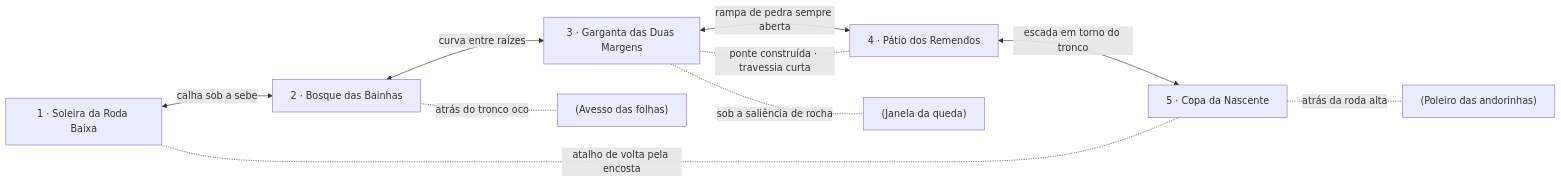
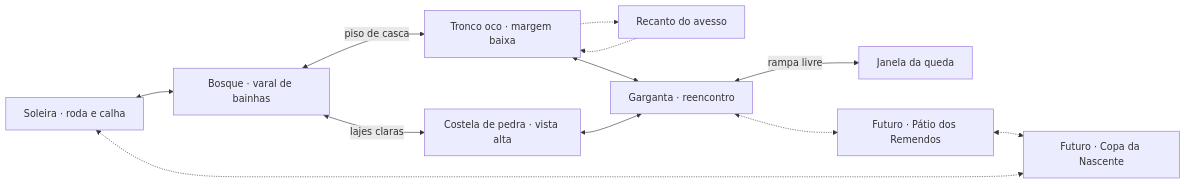
One commit to nellipe/davi-missoes changed the diagram in docs/game-design/visao-aventuras-davi.md. Above: the diagram before and after it, drawn with Mermaid. The commit also changed other lines of this file, not shown here.

Commit message:
Revisa bifurcações, ritmo e revisitas das duas rodas

````diff
--- a/docs/game-design/visao-aventuras-davi.md
+++ b/docs/game-design/visao-aventuras-davi.md
@@ -24,12 +24,14 @@
 ```mermaid
 flowchart LR
-    A["1 · Soleira da Roda Baixa"] <-->|"calha sob a sebe"| B["2 · Bosque das Bainhas"]
-    B <-->|"curva entre raízes"| C["3 · Garganta das Duas Margens"]
-    C <-->|"rampa de pedra sempre aberta"| D["4 · Pátio dos Remendos"]
-    C -. "ponte construída · travessia curta" .- D
-    D <-->|"escada em torno do tronco"| E["5 · Copa da Nascente"]
-    E -. "atalho de volta pela encosta" .- A
-    B -. "atrás do tronco oco" .- F["(Avesso das folhas)"]
-    C -. "sob a saliência de rocha" .- G["(Janela da queda)"]
-    E -. "atrás da roda alta" .- H["(Poleiro das andorinhas)"]
+    A["Soleira · roda e calha"] <--> B["Bosque · varal de bainhas"]
+    B <-->|"piso de casca"| L["Tronco oco · margem baixa"]
+    B <-->|"lajes claras"| H["Costela de pedra · vista alta"]
+    L -.-> F["Recanto do avesso"]
+    F -.-> L
+    L <--> C["Garganta · reencontro"]
+    H <--> C
+    C <-->|"rampa livre"| G["Janela da queda"]
+    C <-.-> D["Futuro · Pátio dos Remendos"]
+    D <-.-> E["Futuro · Copa da Nascente"]
+    E <-.-> A
 ```
````
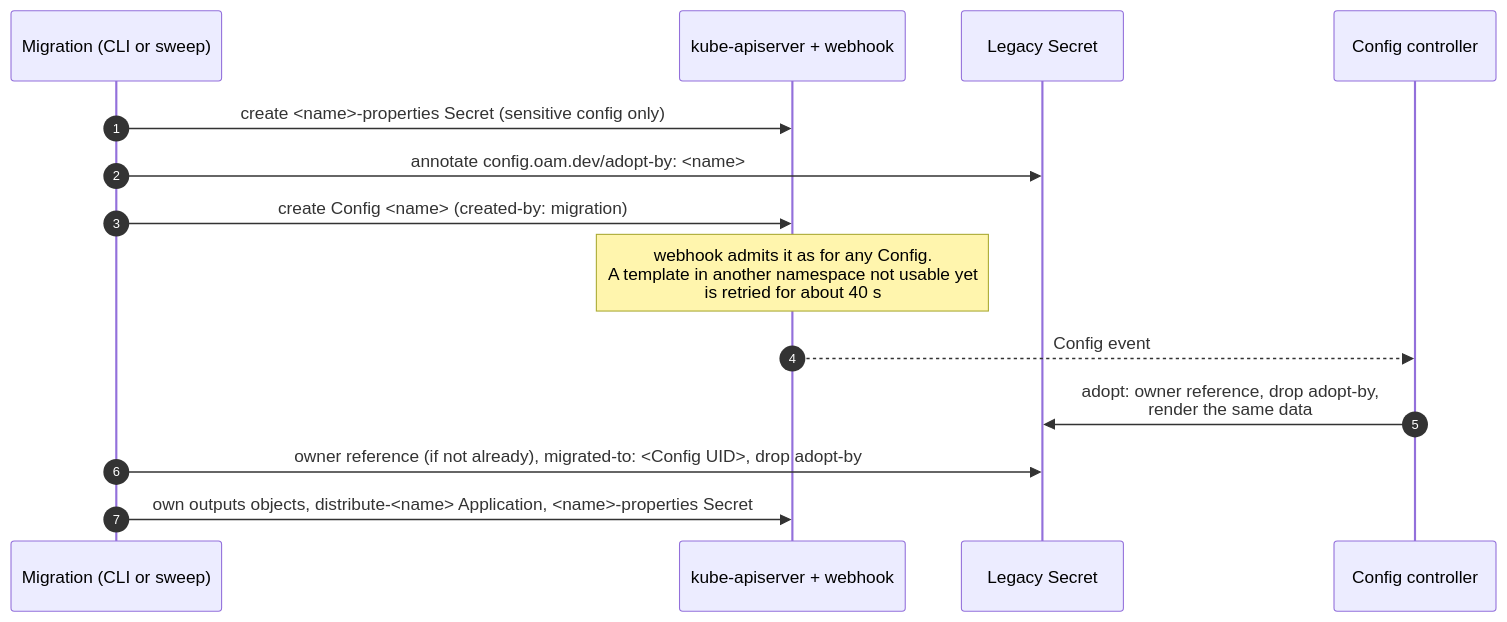
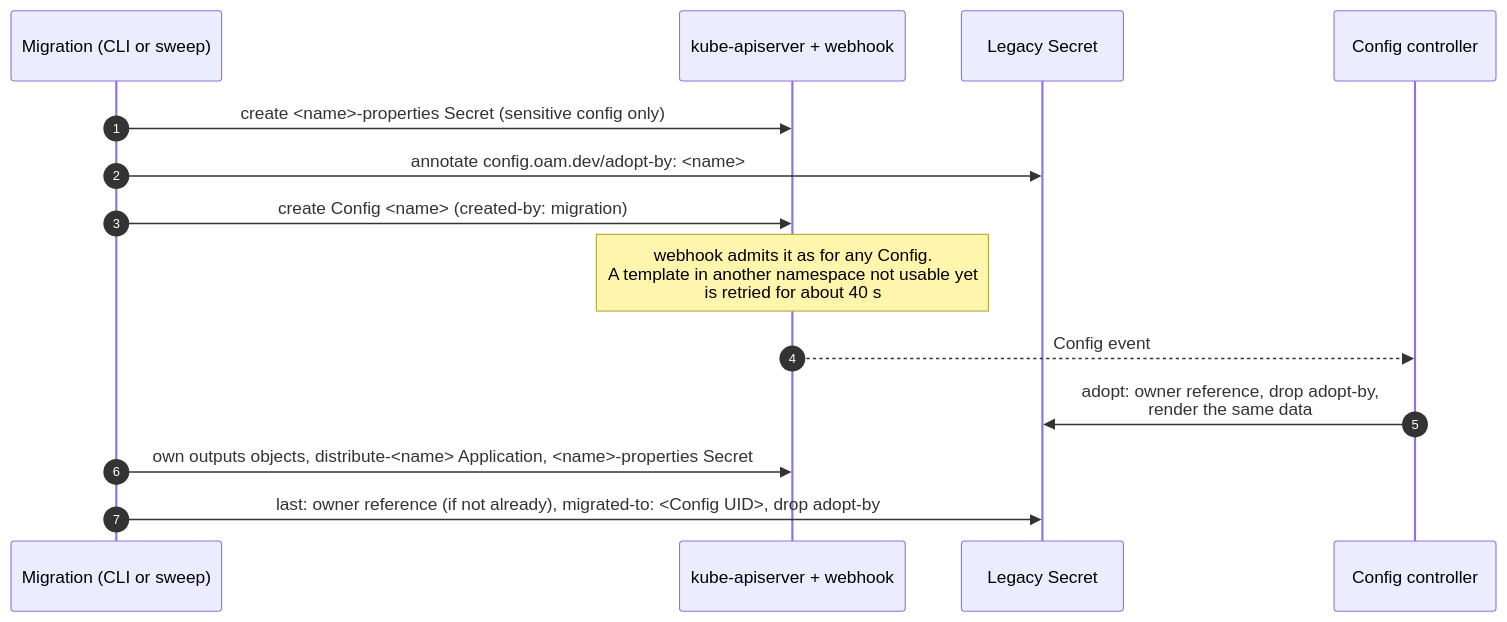
Before and after one commit to kubevela/kubevela: the first of 3 diagrams in design/vela-core/keps/2.18-config-crds/design/03-migration.md, drawn with Mermaid. The commit also changed other lines of this file and 9 other files, not shown here.

````diff
--- a/design/vela-core/keps/2.18-config-crds/design/03-migration.md
+++ b/design/vela-core/keps/2.18-config-crds/design/03-migration.md
@@ -72,17 +72,17 @@
 ```mermaid
 sequenceDiagram
     autonumber
     participant M as Migration (CLI or sweep)
     participant API as kube-apiserver + webhook
     participant S as Legacy Secret
     participant C as Config controller
 
     M->>API: create <name>-properties Secret (sensitive config only)
     M->>S: annotate config.oam.dev/adopt-by: <name>
     M->>API: create Config <name> (created-by: migration)
     Note over API: webhook admits it as for any Config.<br/>A template in another namespace not usable yet<br/>is retried for about 40 s
     API-->>C: Config event
     C->>S: adopt: owner reference, drop adopt-by,<br/>render the same data
-    M->>S: owner reference (if not already), migrated-to: <Config UID>, drop adopt-by
     M->>API: own outputs objects, distribute-<name> Application, <name>-properties Secret
+    M->>S: last: owner reference (if not already), migrated-to: <Config UID>, drop adopt-by
 ```
````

------

REQUIRED ACTION
Tally the lines of the material in which the word "alta" appears. Output the count alone.

REPLY
2